(Excerpts from a dataset)

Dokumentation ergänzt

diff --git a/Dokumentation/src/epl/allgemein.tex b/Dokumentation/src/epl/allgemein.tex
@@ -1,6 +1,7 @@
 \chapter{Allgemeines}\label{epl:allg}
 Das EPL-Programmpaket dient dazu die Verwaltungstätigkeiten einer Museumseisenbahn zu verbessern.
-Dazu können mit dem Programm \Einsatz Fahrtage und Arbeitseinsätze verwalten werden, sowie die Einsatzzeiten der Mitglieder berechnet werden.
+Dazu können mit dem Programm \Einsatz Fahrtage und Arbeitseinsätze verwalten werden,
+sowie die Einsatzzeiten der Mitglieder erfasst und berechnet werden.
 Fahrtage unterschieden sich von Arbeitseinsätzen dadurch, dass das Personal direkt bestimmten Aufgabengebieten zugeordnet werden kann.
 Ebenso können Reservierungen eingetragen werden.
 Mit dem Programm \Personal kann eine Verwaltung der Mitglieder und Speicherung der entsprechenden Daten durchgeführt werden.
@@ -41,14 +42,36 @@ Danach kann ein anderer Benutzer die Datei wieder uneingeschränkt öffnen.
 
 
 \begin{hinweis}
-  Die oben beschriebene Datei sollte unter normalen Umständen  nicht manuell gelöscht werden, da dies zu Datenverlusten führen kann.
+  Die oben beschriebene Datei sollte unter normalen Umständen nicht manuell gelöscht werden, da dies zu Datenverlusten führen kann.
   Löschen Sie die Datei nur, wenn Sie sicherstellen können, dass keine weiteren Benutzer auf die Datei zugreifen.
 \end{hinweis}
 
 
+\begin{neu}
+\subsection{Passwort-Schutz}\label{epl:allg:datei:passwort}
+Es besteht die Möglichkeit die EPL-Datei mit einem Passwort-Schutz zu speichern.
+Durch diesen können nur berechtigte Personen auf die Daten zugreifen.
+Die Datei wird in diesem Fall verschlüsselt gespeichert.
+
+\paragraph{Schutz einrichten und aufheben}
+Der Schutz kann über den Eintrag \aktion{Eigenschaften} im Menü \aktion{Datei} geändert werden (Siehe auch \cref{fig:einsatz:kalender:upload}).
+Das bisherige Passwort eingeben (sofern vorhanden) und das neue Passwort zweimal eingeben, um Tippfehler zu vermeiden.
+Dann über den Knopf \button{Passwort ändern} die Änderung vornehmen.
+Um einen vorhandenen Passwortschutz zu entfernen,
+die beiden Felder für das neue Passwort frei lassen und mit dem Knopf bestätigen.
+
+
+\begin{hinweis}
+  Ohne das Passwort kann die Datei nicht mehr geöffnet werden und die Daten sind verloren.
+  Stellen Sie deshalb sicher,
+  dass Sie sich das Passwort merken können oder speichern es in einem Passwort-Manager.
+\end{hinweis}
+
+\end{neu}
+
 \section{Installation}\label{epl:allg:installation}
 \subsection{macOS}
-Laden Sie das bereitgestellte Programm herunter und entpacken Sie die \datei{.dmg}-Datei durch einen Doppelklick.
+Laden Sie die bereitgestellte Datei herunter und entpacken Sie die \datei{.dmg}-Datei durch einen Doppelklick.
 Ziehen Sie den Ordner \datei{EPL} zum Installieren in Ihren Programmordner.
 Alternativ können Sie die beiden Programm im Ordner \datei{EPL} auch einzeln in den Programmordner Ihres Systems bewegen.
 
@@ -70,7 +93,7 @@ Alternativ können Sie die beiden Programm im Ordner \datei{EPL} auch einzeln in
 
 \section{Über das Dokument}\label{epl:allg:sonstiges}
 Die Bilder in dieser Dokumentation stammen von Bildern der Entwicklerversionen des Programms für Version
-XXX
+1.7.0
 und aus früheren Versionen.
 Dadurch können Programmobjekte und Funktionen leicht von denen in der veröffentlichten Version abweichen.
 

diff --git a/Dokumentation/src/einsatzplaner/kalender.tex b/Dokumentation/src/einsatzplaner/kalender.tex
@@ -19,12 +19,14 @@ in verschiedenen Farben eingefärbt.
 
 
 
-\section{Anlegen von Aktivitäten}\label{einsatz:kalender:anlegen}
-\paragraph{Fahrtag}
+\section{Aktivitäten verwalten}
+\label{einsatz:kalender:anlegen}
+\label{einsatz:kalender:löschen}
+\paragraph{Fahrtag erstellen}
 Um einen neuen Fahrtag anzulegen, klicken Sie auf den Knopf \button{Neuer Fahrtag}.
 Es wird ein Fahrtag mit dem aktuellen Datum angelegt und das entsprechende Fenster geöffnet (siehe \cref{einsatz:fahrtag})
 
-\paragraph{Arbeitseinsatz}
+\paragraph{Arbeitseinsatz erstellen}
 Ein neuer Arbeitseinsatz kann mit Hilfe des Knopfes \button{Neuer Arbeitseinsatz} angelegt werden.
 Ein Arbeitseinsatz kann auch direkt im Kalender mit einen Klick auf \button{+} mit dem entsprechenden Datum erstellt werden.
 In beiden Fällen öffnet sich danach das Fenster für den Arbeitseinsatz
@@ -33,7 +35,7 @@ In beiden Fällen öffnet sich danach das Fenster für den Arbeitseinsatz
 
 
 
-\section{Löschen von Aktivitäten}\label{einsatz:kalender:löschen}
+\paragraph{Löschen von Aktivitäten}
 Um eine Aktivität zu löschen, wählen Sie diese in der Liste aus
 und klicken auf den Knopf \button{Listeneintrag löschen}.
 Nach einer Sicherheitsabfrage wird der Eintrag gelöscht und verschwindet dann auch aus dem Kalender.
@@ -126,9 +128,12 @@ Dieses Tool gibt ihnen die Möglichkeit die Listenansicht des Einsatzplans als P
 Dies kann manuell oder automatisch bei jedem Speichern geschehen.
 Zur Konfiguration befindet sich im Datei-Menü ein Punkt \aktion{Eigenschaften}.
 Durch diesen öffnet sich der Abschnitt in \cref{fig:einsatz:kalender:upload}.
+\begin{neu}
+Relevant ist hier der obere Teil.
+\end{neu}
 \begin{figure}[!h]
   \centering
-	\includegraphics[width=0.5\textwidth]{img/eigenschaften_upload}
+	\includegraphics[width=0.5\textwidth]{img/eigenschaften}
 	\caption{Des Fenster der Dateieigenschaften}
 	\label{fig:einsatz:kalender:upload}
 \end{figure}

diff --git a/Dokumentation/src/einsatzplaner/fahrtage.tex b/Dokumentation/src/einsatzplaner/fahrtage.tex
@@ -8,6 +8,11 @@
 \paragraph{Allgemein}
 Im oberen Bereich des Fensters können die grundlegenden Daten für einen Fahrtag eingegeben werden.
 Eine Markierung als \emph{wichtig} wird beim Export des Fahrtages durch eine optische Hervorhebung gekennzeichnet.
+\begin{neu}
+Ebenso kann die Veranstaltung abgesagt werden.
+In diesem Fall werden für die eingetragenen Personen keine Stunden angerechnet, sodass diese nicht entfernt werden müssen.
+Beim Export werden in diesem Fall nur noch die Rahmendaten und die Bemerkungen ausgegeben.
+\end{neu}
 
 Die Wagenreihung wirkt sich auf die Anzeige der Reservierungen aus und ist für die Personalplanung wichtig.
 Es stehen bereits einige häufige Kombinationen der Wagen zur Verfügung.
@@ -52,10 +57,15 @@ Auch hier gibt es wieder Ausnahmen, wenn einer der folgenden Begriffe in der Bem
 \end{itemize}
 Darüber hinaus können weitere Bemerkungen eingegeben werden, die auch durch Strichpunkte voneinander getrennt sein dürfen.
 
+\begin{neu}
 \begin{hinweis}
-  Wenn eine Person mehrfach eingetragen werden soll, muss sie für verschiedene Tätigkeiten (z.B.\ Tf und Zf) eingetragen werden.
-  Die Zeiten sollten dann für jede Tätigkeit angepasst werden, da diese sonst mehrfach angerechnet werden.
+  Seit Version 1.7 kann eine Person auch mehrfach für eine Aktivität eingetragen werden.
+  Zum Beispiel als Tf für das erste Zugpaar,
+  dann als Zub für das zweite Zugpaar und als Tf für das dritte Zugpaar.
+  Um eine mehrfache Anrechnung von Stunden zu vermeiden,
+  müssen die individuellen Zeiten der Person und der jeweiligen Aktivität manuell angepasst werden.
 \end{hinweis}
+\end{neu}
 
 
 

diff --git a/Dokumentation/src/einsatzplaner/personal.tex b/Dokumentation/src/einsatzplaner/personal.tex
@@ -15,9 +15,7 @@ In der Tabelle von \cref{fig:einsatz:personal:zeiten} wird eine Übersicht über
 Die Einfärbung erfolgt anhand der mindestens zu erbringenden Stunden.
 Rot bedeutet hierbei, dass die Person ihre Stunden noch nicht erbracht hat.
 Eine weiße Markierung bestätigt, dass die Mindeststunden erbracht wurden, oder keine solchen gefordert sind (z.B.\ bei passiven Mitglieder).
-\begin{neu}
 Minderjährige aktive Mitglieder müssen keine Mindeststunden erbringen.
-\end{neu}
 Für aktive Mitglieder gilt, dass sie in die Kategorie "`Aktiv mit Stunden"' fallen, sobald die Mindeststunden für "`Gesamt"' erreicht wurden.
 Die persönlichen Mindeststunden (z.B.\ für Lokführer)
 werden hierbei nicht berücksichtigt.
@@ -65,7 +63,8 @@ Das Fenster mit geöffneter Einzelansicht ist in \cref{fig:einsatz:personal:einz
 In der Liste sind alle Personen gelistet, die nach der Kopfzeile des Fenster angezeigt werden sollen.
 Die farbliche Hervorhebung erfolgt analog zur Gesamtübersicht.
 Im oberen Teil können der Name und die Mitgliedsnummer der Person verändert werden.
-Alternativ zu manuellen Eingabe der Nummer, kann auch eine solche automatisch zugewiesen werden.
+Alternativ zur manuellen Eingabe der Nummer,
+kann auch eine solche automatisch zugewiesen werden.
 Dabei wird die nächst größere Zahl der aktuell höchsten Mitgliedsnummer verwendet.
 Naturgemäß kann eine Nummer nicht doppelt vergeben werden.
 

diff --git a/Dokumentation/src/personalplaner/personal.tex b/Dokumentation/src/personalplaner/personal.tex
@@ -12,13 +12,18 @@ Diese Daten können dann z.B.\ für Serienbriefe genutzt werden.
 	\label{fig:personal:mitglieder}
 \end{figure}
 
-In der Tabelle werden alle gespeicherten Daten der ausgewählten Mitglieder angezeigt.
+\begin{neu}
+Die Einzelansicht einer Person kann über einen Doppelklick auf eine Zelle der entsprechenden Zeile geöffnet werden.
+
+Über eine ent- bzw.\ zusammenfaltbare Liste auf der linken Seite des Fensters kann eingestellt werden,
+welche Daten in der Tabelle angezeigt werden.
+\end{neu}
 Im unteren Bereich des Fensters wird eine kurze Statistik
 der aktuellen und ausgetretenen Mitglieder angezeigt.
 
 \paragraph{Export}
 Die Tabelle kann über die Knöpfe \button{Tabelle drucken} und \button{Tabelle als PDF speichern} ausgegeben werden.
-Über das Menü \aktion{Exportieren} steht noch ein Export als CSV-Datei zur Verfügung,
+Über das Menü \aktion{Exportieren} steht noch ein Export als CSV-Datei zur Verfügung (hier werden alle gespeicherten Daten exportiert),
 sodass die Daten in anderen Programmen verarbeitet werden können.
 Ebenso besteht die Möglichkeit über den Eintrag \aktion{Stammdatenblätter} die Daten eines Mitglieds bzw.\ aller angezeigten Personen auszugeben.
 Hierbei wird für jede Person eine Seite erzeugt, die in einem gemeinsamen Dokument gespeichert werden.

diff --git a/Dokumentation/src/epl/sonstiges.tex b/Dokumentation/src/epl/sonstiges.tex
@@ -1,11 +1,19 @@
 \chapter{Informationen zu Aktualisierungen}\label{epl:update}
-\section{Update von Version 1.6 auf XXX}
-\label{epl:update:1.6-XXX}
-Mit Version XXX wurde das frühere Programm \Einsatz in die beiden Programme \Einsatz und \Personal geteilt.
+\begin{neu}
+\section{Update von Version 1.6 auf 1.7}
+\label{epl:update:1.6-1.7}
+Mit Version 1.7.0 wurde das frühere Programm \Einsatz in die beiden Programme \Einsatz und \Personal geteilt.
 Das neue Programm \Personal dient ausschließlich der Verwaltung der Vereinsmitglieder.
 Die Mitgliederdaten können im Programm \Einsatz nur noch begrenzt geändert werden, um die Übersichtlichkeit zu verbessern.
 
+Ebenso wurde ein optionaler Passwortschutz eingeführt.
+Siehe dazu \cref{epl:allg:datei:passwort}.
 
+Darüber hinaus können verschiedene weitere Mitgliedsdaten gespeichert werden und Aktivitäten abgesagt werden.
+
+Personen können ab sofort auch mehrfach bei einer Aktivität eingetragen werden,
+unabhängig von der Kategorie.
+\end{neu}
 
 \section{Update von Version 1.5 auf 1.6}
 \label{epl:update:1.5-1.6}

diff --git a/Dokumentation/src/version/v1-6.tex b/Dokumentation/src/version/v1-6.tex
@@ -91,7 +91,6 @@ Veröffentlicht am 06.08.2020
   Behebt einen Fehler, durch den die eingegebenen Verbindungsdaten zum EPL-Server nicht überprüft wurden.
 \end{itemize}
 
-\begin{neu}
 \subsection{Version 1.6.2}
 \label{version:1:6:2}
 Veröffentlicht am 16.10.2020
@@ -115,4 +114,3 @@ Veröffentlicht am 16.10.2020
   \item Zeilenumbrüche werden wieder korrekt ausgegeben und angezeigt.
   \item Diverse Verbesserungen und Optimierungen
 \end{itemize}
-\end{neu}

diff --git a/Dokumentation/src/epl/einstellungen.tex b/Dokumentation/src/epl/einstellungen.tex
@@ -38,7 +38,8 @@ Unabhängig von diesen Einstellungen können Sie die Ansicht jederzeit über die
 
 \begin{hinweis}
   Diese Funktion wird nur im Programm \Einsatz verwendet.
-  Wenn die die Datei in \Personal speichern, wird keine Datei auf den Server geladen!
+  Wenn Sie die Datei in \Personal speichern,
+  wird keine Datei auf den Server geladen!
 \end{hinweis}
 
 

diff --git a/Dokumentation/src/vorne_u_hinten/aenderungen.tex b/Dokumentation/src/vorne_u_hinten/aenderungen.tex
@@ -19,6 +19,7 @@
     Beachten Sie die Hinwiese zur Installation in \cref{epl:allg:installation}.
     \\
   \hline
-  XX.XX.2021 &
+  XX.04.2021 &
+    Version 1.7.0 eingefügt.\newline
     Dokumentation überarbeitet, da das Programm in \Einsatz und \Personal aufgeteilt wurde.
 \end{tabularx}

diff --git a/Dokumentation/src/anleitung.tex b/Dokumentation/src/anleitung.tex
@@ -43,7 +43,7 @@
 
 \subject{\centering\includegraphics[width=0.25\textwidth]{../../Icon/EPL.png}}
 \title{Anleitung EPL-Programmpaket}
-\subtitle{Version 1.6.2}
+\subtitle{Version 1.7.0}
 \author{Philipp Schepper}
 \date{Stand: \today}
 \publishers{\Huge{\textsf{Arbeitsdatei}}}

...

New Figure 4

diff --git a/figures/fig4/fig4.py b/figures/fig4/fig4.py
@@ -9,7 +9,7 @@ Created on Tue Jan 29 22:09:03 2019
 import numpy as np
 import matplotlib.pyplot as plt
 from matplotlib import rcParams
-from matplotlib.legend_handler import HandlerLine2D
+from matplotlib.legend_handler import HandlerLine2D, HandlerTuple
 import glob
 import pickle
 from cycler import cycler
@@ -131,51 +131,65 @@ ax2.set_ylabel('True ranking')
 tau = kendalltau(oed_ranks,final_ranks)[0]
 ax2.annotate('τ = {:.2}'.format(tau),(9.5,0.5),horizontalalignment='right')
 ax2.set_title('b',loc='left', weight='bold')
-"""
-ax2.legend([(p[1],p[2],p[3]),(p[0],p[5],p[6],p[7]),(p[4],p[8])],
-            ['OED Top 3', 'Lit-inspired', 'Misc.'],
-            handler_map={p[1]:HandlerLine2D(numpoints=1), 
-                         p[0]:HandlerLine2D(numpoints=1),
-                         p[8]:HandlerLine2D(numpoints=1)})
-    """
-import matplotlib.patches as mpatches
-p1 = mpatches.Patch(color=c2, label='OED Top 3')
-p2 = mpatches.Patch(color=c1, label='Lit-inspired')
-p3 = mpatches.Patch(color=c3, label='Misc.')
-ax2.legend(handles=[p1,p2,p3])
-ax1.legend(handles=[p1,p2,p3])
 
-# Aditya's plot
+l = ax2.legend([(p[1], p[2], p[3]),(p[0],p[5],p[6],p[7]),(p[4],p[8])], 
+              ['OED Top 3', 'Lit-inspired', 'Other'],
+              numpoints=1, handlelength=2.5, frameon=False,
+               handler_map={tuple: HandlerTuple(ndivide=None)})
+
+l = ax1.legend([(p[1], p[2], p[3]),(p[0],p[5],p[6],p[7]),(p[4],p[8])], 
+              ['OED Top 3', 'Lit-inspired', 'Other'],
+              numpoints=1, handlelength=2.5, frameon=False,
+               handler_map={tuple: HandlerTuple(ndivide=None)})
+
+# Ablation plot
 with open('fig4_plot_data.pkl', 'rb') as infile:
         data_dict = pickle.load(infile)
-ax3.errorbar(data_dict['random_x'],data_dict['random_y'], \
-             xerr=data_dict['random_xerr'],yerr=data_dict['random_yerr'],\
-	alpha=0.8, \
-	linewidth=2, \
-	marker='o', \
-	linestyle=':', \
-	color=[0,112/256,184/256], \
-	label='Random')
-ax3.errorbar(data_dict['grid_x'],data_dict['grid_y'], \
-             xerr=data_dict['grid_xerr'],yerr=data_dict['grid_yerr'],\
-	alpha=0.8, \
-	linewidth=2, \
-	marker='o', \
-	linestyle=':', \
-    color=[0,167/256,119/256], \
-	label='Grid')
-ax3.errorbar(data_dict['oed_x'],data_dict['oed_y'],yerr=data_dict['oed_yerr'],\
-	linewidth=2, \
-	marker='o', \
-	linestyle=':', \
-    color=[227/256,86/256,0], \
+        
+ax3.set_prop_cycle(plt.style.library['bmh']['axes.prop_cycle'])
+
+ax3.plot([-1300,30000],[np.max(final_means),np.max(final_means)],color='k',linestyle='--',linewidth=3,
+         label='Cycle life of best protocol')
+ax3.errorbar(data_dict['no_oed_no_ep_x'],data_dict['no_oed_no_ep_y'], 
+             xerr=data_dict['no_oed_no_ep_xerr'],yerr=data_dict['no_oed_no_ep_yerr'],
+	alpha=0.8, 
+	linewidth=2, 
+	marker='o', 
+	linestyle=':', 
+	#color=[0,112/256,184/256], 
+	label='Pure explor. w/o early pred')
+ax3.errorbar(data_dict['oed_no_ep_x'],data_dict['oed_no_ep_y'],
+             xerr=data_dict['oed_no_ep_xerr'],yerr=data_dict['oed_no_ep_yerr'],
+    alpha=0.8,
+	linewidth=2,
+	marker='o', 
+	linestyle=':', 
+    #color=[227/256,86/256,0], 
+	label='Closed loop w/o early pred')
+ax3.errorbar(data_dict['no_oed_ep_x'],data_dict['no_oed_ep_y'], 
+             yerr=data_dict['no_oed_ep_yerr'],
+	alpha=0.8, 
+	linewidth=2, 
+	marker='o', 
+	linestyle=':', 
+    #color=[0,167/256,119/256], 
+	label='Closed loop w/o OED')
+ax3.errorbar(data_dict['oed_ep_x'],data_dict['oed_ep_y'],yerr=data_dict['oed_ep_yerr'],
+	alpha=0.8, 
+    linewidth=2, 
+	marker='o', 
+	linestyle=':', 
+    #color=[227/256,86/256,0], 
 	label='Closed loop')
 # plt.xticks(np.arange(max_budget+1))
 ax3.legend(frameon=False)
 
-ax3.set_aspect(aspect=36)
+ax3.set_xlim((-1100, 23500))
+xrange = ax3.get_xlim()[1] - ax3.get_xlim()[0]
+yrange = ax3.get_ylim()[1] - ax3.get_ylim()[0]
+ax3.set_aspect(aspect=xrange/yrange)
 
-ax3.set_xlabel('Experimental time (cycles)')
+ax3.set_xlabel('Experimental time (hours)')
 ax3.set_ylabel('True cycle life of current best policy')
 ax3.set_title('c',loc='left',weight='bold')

**Exercise**
Retype exactly the lines of the data above that fall between the line with "Dokumentation ergänzt" and the line with "Schutz kann über", inclusive, and add nothing.

**Exercise solution**
Dokumentation ergänzt

diff --git a/Dokumentation/src/epl/allgemein.tex b/Dokumentation/src/epl/allgemein.tex
@@ -1,6 +1,7 @@
 \chapter{Allgemeines}\label{epl:allg}
 Das EPL-Programmpaket dient dazu die Verwaltungstätigkeiten einer Museumseisenbahn zu verbessern.
-Dazu können mit dem Programm \Einsatz Fahrtage und Arbeitseinsätze verwalten werden, sowie die Einsatzzeiten der Mitglieder berechnet werden.
+Dazu können mit dem Programm \Einsatz Fahrtage und Arbeitseinsätze verwalten werden,
+sowie die Einsatzzeiten der Mitglieder erfasst und berechnet werden.
 Fahrtage unterschieden sich von Arbeitseinsätzen dadurch, dass das Personal direkt bestimmten Aufgabengebieten zugeordnet werden kann.
 Ebenso können Reservierungen eingetragen werden.
 Mit dem Programm \Personal kann eine Verwaltung der Mitglieder und Speicherung der entsprechenden Daten durchgeführt werden.
@@ -41,14 +42,36 @@ Danach kann ein anderer Benutzer die Datei wieder uneingeschränkt öffnen.
 
 
 \begin{hinweis}
-  Die oben beschriebene Datei sollte unter normalen Umständen  nicht manuell gelöscht werden, da dies zu Datenverlusten führen kann.
+  Die oben beschriebene Datei sollte unter normalen Umständen nicht manuell gelöscht werden, da dies zu Datenverlusten führen kann.
   Löschen Sie die Datei nur, wenn Sie sicherstellen können, dass keine weiteren Benutzer auf die Datei zugreifen.
 \end{hinweis}
 
 
+\begin{neu}
+\subsection{Passwort-Schutz}\label{epl:allg:datei:passwort}
+Es besteht die Möglichkeit die EPL-Datei mit einem Passwort-Schutz zu speichern.
+Durch diesen können nur berechtigte Personen auf die Daten zugreifen.
+Die Datei wird in diesem Fall verschlüsselt gespeichert.
+
+\paragraph{Schutz einrichten und aufheben}
+Der Schutz kann über den Eintrag \aktion{Eigenschaften} im Menü \aktion{Datei} geändert werden (Siehe auch \cref{fig:einsatz:kalender:upload}).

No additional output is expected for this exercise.